▸ PROBLEM DETAILS
Search the records for "stage". Report every line where it occurs.

(SUPPLIED DATA Opens)

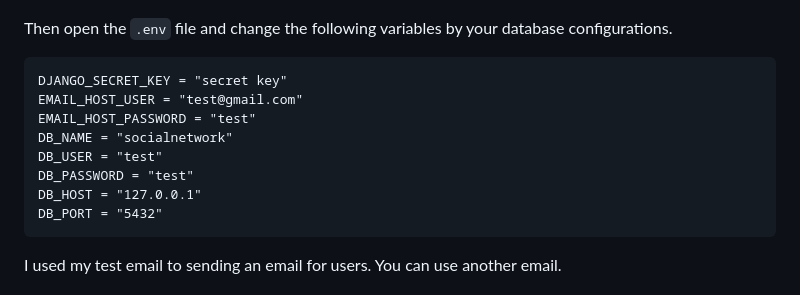
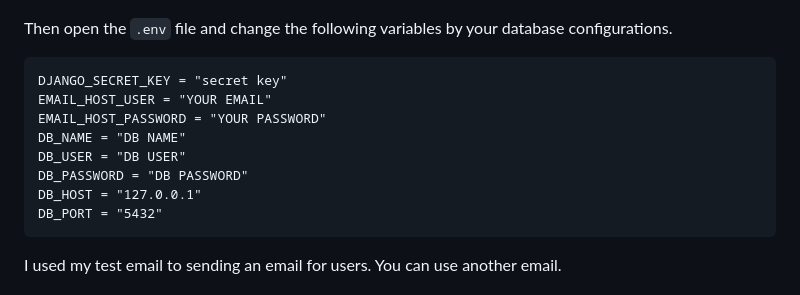
Before and after one commit to mukerem/SocialNetwork, a Markdown page: README.md, the part around the change. Drawn GitHub-style.

````diff
--- a/README.md
+++ b/README.md
@@ -69,11 +69,11 @@ Then open the `.env` file and change the following variables by your database co
 
 ```
 DJANGO_SECRET_KEY = "secret key"
-EMAIL_HOST_USER = "test@gmail.com"
-EMAIL_HOST_PASSWORD = "test"
-DB_NAME = "socialnetwork"
-DB_USER = "test"
-DB_PASSWORD = "test"
+EMAIL_HOST_USER = "YOUR EMAIL"
+EMAIL_HOST_PASSWORD = "YOUR PASSWORD"
+DB_NAME = "DB NAME"
+DB_USER = "DB USER"
+DB_PASSWORD = "DB PASSWORD"
 DB_HOST = "127.0.0.1"
 DB_PORT = "5432"
 ```
````
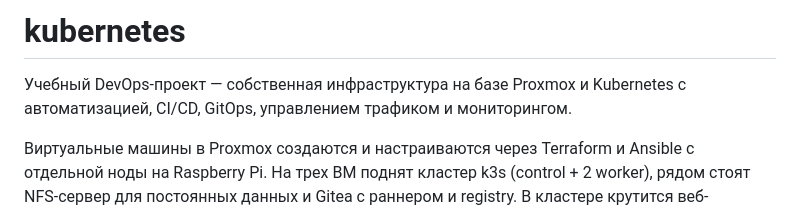
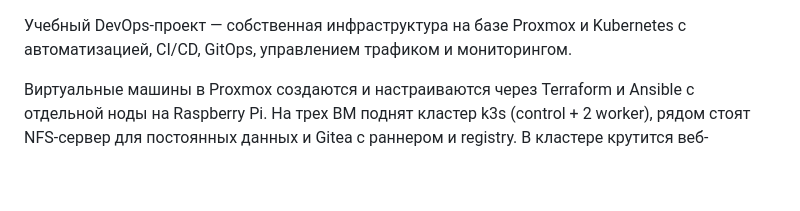
Before and after one commit to kuzz0k/zero-to-cluster, a Markdown page: README.md, the part around the change. Rendered like a GitHub page; blank space fills up the shorter version.

```diff
--- a/README.md
+++ b/README.md
@@ -1,5 +1,3 @@
-# kubernetes
-
 Учебный DevOps-проект — собственная инфраструктура на базе Proxmox и Kubernetes с автоматизацией, CI/CD, GitOps, управлением трафиком и мониторингом.
 
 Виртуальные машины в Proxmox создаются и настраиваются через Terraform и Ansible с отдельной ноды на Raspberry Pi. На трех ВМ поднят кластер k3s (control + 2 worker), рядом стоят NFS-сервер для постоянных данных и Gitea с раннером и registry. В кластере крутится веб-приложение (React + FastAPI + PostgreSQL), трафик снаружи приходит через MetalLB и Envoy Gateway. Код собирается в Gitea Actions, а в кластер попадает только через Argo CD из git. Метрики, логи и алерты — Prometheus, Loki и Alertmanager.
```
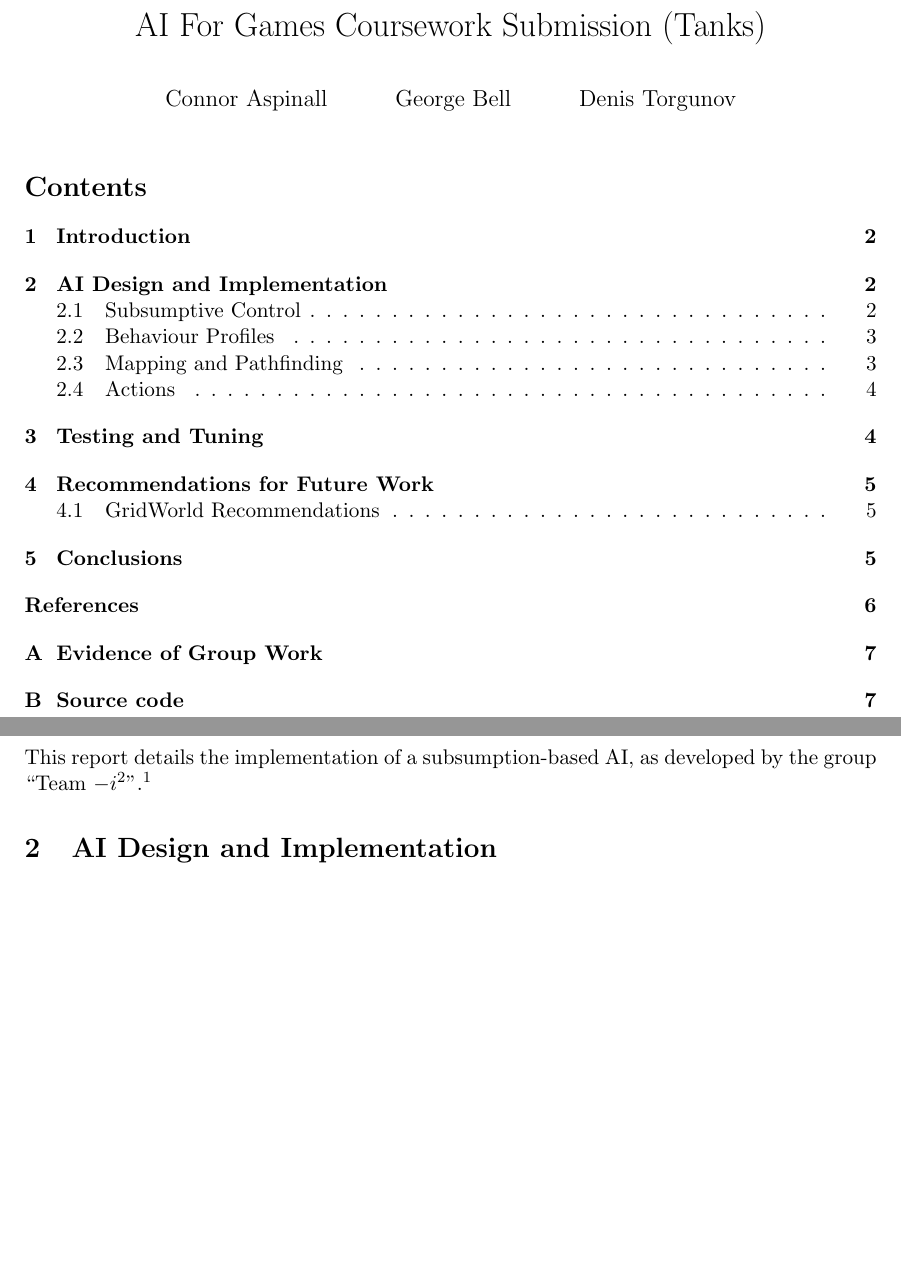
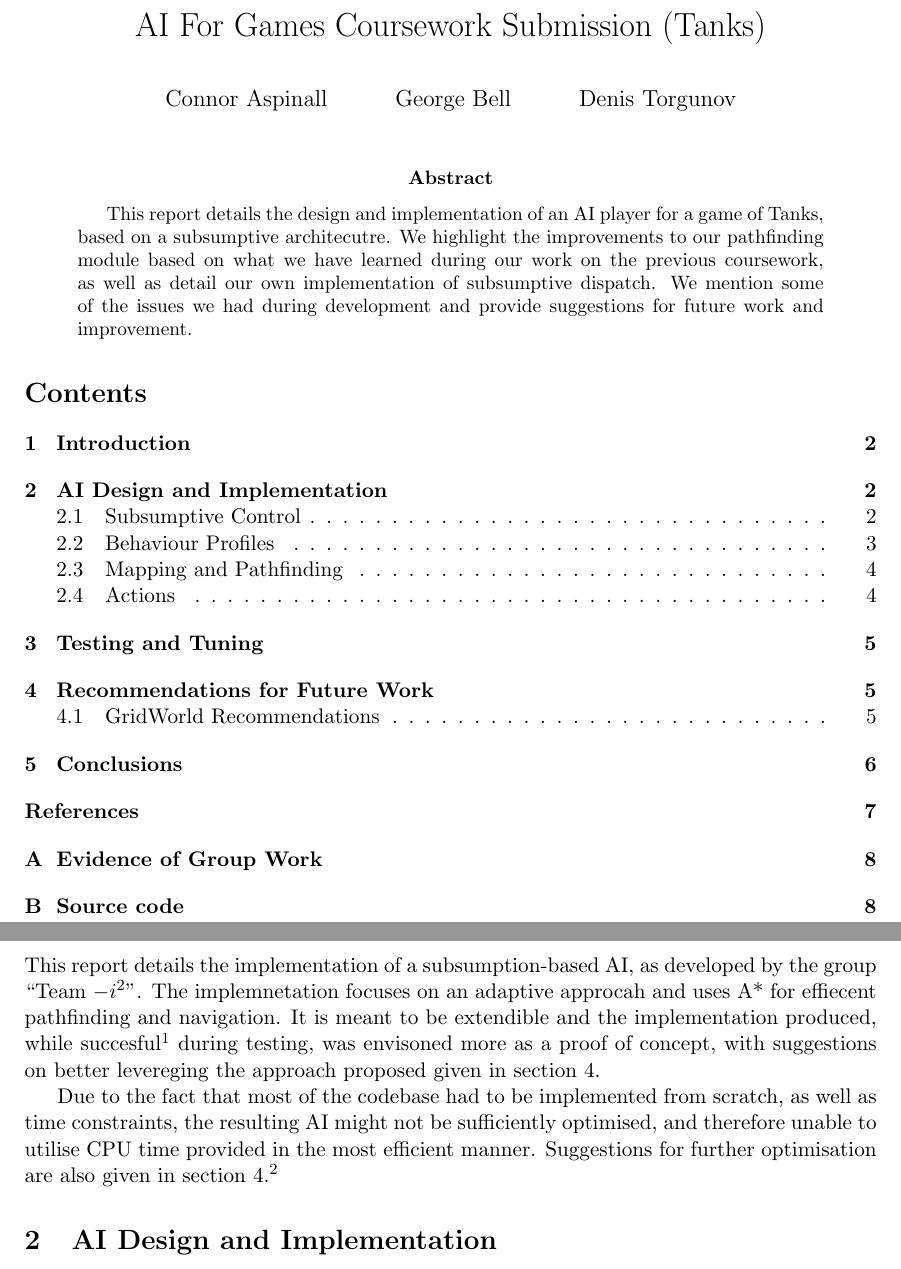
Before and after one commit to dtorgunov/AIForGames, a LaTeX paper (report/report.tex): two parts of pages 1 and 2 of 9 before the commit and two parts of pages 1 and 2 of 10 after it, joined at a grey line, cut so that both start at the same text, the shorter picture padded with empty space. Compiled offline with pdfLaTeX.

Commit message:
Draft up introcution and abstract

```diff
--- a/report/report.tex
+++ b/report/report.tex
@@ -42,14 +42,20 @@ AI For Games Coursework Submission (Tanks)}
 \date{}
 
 \begin{document}
+
 \maketitle
+\begin{abstract}
+  This report details the design and implementation of an AI player for a game of Tanks, based on a subsumptive architecutre. We highlight the improvements to our pathfinding module based on what we have learned during our work on the previous coursework, as well as detail our own implementation of subsumptive dispatch. We mention some of the issues we had during development and provide suggestions for future work and improvement.
+\end{abstract}
 \tableofcontents
 \thispagestyle{empty}
 
 \newpage
 
 \section{Introduction}
-This report details the implementation of a subsumption-based AI, as developed by the group ``Team \(-i^2\)''.\footnote{Refine and add abstract}
+This report details the implementation of a subsumption-based AI, as developed by the group ``Team \(-i^2\)''. The implemnetation focuses on an adaptive approcah and uses A* for effiecent pathfinding and navigation. It is meant to be extendible and the implementation produced, while succesful\footnote{was it?} during testing, was envisoned more as a proof of concept, with suggestions on better levereging the approach proposed given in section~\ref{sec:futureWork}.
+
+Due to the fact that most of the codebase had to be implemented from scratch, as well as time constraints, the resulting AI might not be sufficiently optimised, and therefore unable to utilise CPU time provided in the most efficient manner. Suggestions for further optimisation are also given in section~\ref{sec:futureWork}.\footnote{Make sure that's true}
 
 \section{AI Design and Implementation} \label{sec:design}
 
```
Also changed, not shown: report/report.pdf.
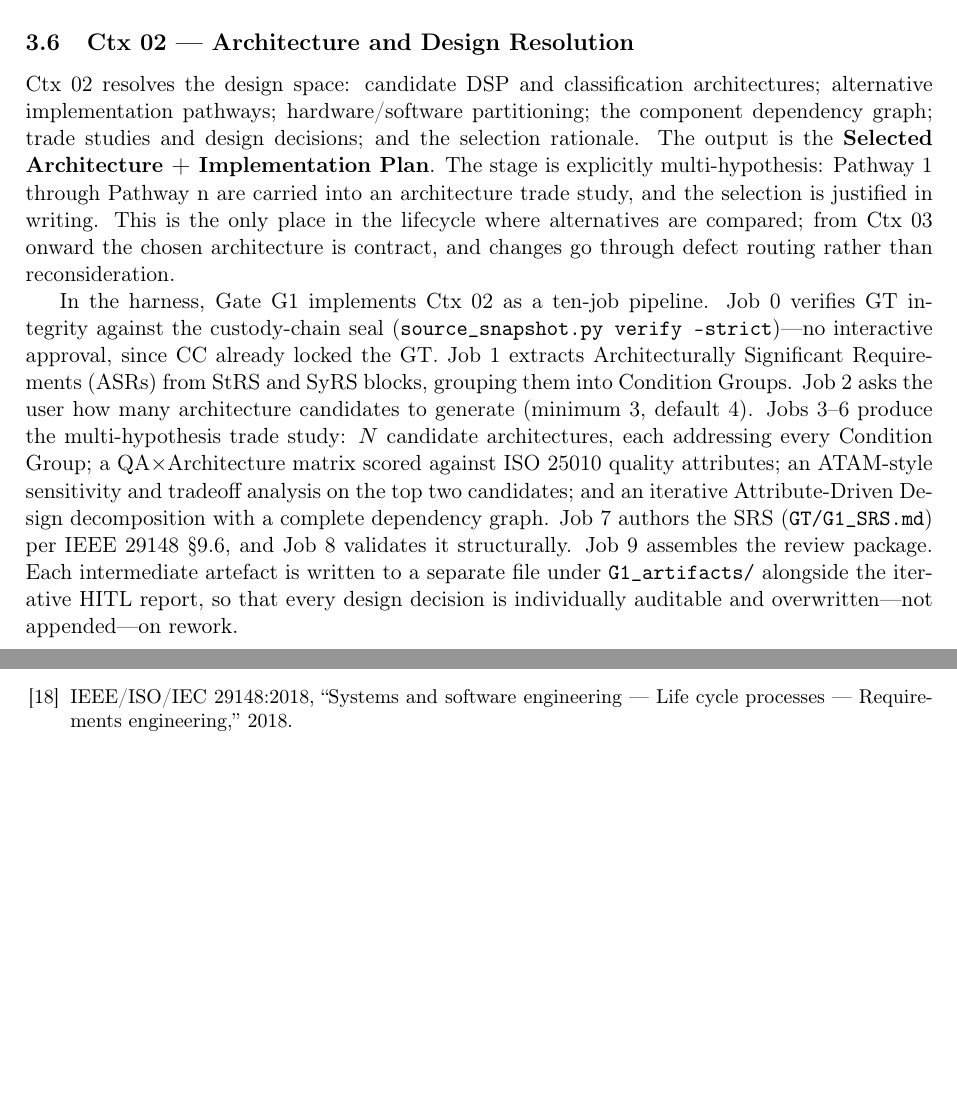
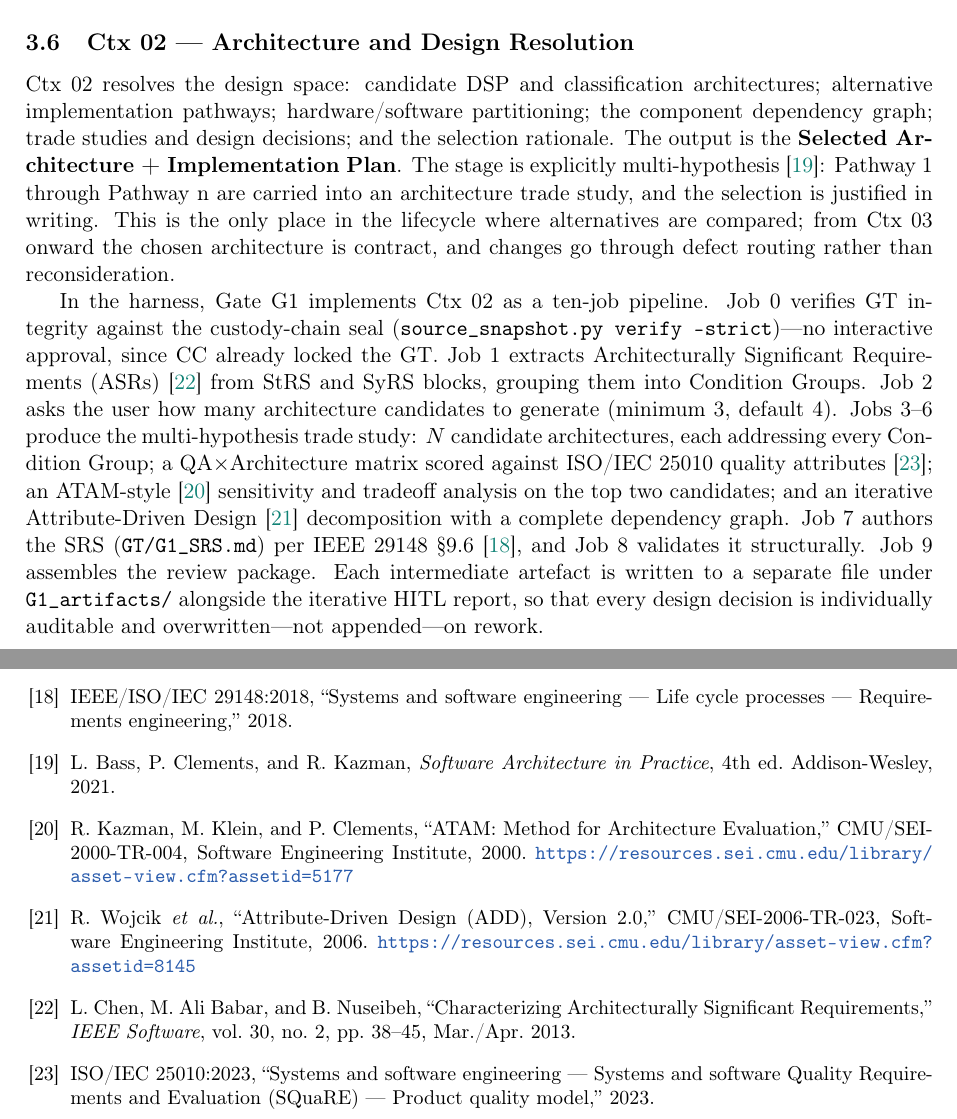
Before and after one commit to dramirezbe/codeanvil-gcpds, a LaTeX paper (methodology/V-SIL-v2/V-SIL.tex): two parts of pages 8 and 24 of 24, joined at a grey line, cut so that both start at the same text, the shorter picture padded with empty space. Compiled offline with pdfLaTeX.

Commit message:
docs: add G1 foundational references and sandbox mention to V-SIL paper
Cite ATAM (Kazman 2000), ADD v2.0 (Wojcik 2006), ASRs (Chen 2013),
ISO/IEC 25010:2023, and Software Architecture in Practice (Bass 2021)
in the Ctx 02 section. Add agent sandbox to harness engineering scope.

Co-Authored-By: Claude Opus 4.6 <noreply@anthropic.com>

```diff
--- a/methodology/V-SIL-v2/V-SIL.tex
+++ b/methodology/V-SIL-v2/V-SIL.tex
@@ -659,7 +659,7 @@ structurally valid but contain wrong or incomplete requirements, which is what G
 Ctx 02 resolves the design space: candidate DSP and classification architectures; alternative
 implementation pathways; hardware/software partitioning; the component dependency graph; trade
 studies and design decisions; and the selection rationale. The output is the \textbf{Selected
-Architecture + Implementation Plan}. The stage is explicitly multi-hypothesis: Pathway~1 through
+Architecture + Implementation Plan}. The stage is explicitly multi-hypothesis~\cite{bass2021}: Pathway~1 through
 Pathway~n are carried into an architecture trade study, and the selection is justified in writing.
 This is the only place in the lifecycle where alternatives are compared; from Ctx 03 onward the
 chosen architecture is contract, and changes go through defect routing rather than reconsideration.
@@ -667,14 +667,17 @@ chosen architecture is contract, and changes go through defect routing rather th
 In the harness, Gate~G1 implements Ctx~02 as a ten-job pipeline.
 Job~0 verifies GT integrity against the custody-chain seal (\texttt{source\_snapshot.py
 verify --strict})---no interactive approval, since CC already locked the GT.
-Job~1 extracts Architecturally Significant Requirements (ASRs) from StRS and SyRS blocks,
+Job~1 extracts Architecturally Significant Requirements
+(ASRs)~\cite{chen2013} from StRS and SyRS blocks,
 grouping them into Condition Groups. Job~2 asks the user how many architecture candidates
 to generate (minimum~3, default~4). Jobs~3--6 produce the multi-hypothesis trade study:
 $N$ candidate architectures, each addressing every Condition Group; a QA$\times$Architecture
-matrix scored against ISO~25010 quality attributes; an ATAM-style sensitivity and tradeoff
-analysis on the top two candidates; and an iterative Attribute-Driven Design decomposition
+matrix scored against ISO/IEC~25010 quality attributes~\cite{iso25010}; an
+ATAM-style~\cite{kazman2000} sensitivity and tradeoff
+analysis on the top two candidates; and an iterative Attribute-Driven
+Design~\cite{wojcik2006} decomposition
 with a complete dependency graph. Job~7 authors the SRS (\texttt{GT/G1\_SRS.md}) per
-IEEE~29148~\S9.6, and Job~8 validates it structurally. Job~9 assembles the review package.
+IEEE~29148~\S9.6~\cite{ieee29148}, and Job~8 validates it structurally. Job~9 assembles the review package.
 Each intermediate artefact is written to a separate file under
 \texttt{G1\_artifacts/} alongside the iterative HITL report, so that every design decision
 is individually auditable and overwritten---not appended---on rework.
@@ -1557,6 +1560,11 @@ governance---and each is explicit, bounded, and tractable.
 \bibitem{sheridan2026b} Sheridan Tech, ``Design Validation vs Verification,'' Mar.\ 2026.
 \bibitem{pith2026} Pith, ``Introducing Background Temperature,'' arXiv:2604.22411, 2026.
 \bibitem{ieee29148} IEEE/ISO/IEC 29148:2018, ``Systems and software engineering --- Life cycle processes --- Requirements engineering,'' 2018.
+\bibitem{bass2021} L.~Bass, P.~Clements, and R.~Kazman, \emph{Software Architecture in Practice}, 4th~ed.\ Addison-Wesley, 2021.
+\bibitem{kazman2000} R.~Kazman, M.~Klein, and P.~Clements, ``ATAM: Method for Architecture Evaluation,'' CMU/SEI-2000-TR-004, Software Engineering Institute, 2000. \url{https://resources.sei.cmu.edu/library/asset-view.cfm?assetid=5177}
+\bibitem{wojcik2006} R.~Wojcik \emph{et al.}, ``Attribute-Driven Design (ADD), Version 2.0,'' CMU/SEI-2006-TR-023, Software Engineering Institute, 2006. \url{https://resources.sei.cmu.edu/library/asset-view.cfm?assetid=8145}
+\bibitem{chen2013} L.~Chen, M.~Ali Babar, and B.~Nuseibeh, ``Characterizing Architecturally Significant Requirements,'' \emph{IEEE Software}, vol.~30, no.~2, pp.~38--45, Mar./Apr.\ 2013.
+\bibitem{iso25010} ISO/IEC 25010:2023, ``Systems and software engineering --- Systems and software Quality Requirements and Evaluation (SQuaRE) --- Product quality model,'' 2023.
 \end{thebibliography}
 
 \end{document}
```
Also changed, not shown: methodology/V-SIL-v2/V-SIL.pdf, methodology/V-SIL-v2/V-SIL.tex (2 more changed lines).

(SUPPLIED DATA Closes)

▸ TASK ANSWER
-Architecture + Implementation Plan}. The stage is explicitly multi-hypothesis: Pathway~1 through
+Architecture + Implementation Plan}. The stage is explicitly multi-hypothesis~\cite{bass2021}: Pathway~1 through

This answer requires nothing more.